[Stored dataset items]

__________________________________________________

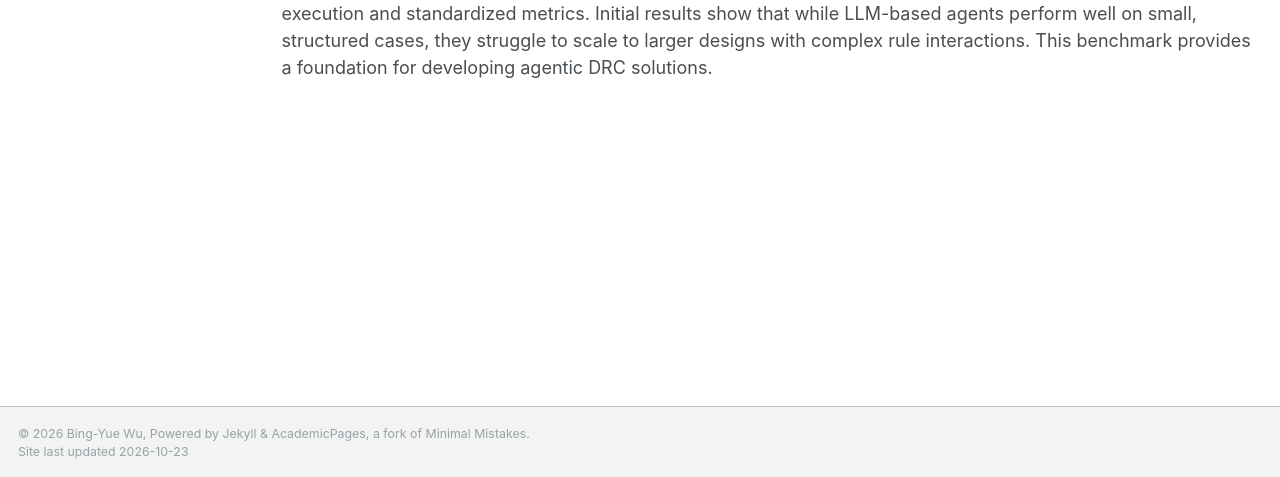
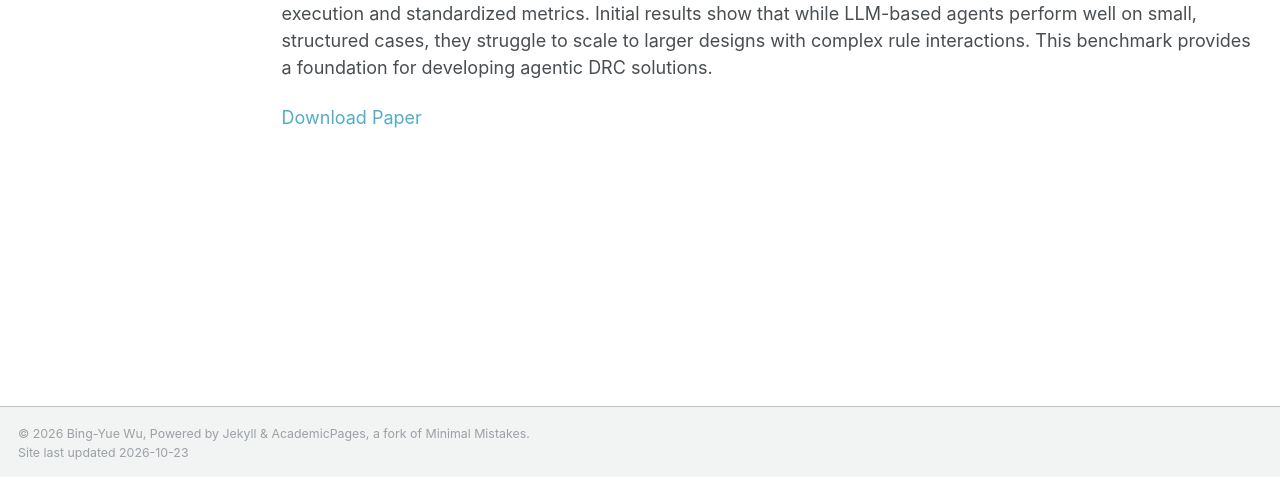
Before and after one commit to bingyuew/bingyuew.github.io, a Jekyll site: the page built from _publications/2026-07-26-dac.md, in a window 1280 px wide and 1297 px high. Shown: the part 817-1294 px from the top of the window. Built offline with Jekyll 4.4.1, drawn with Linux system fonts in a browser that asks for light colours; some web fonts are replaced.

Commit message:
update pub
Signed-off-by: 吳秉曜 <wubingyao@lib-l49u1-s1.netmgmt.asu.edu>

```diff
--- a/_publications/2026-07-26-dac.md
+++ b/_publications/2026-07-26-dac.md
@@ -20,3 +20,5 @@ author: '<strong>B.-Y. Wu</strong>, C.-T. Ho, H. Yang, C.-C. Chang, A. B. Akkur,
 </div>
 
 As technology nodes scale, design rule checks (DRC) have become increasingly complex and context-dependent, making design rule violation (DRV) repair a major bottleneck in digital VLSI design closure. Today, DRC debugging remains largely manual, requiring iterative analysis of rule reports and layout context under tight tapeout schedules. Recent advances in large language models (LLMs), particularly agentic systems capable of tool interaction and iterative reasoning, offer a promising direction to automate DRC workflows. We introduce a multimodal benchmark suite for agentic DRC tasks, covering both DRV detection and DRV repair. The benchmark spans multiple design scales, from polygon-level patterns to block-level layouts, and is built on an extended ASAP7 technology with increased rule complexity. We further develop evaluation infrastructure with containerized execution and standardized metrics. Initial results show that while LLM-based agents perform well on small, structured cases, they struggle to scale to larger designs with complex rule interactions. This benchmark provides a foundation for developing agentic DRC solutions.
+
+<a href="https://dl.acm.org/doi/10.1145/3770743.3858389" style="text-decoration: none;">Download Paper</a>
```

__________________________________________________

* WHAT YOU SHOULD DO
Apart from the images, the entries above must be returned without alteration.

* YOUR SOLUTION
Before and after one commit to bingyuew/bingyuew.github.io, a Jekyll site: the page built from _publications/2026-07-26-dac.md, in a window 1280 px wide and 1297 px high. Shown: the part 817-1294 px from the top of the window. Built offline with Jekyll 4.4.1, drawn with Linux system fonts in a browser that asks for light colours; some web fonts are replaced.

Commit message:
update pub
Signed-off-by: 吳秉曜 <wubingyao@lib-l49u1-s1.netmgmt.asu.edu>

```diff
--- a/_publications/2026-07-26-dac.md
+++ b/_publications/2026-07-26-dac.md
@@ -20,3 +20,5 @@ author: '<strong>B.-Y. Wu</strong>, C.-T. Ho, H. Yang, C.-C. Chang, A. B. Akkur,
 </div>
 
 As technology nodes scale, design rule checks (DRC) have become increasingly complex and context-dependent, making design rule violation (DRV) repair a major bottleneck in digital VLSI design closure. Today, DRC debugging remains largely manual, requiring iterative analysis of rule reports and layout context under tight tapeout schedules. Recent advances in large language models (LLMs), particularly agentic systems capable of tool interaction and iterative reasoning, offer a promising direction to automate DRC workflows. We introduce a multimodal benchmark suite for agentic DRC tasks, covering both DRV detection and DRV repair. The benchmark spans multiple design scales, from polygon-level patterns to block-level layouts, and is built on an extended ASAP7 technology with increased rule complexity. We further develop evaluation infrastructure with containerized execution and standardized metrics. Initial results show that while LLM-based agents perform well on small, structured cases, they struggle to scale to larger designs with complex rule interactions. This benchmark provides a foundation for developing agentic DRC solutions.
+
+<a href="https://dl.acm.org/doi/10.1145/3770743.3858389" style="text-decoration: none;">Download Paper</a>
```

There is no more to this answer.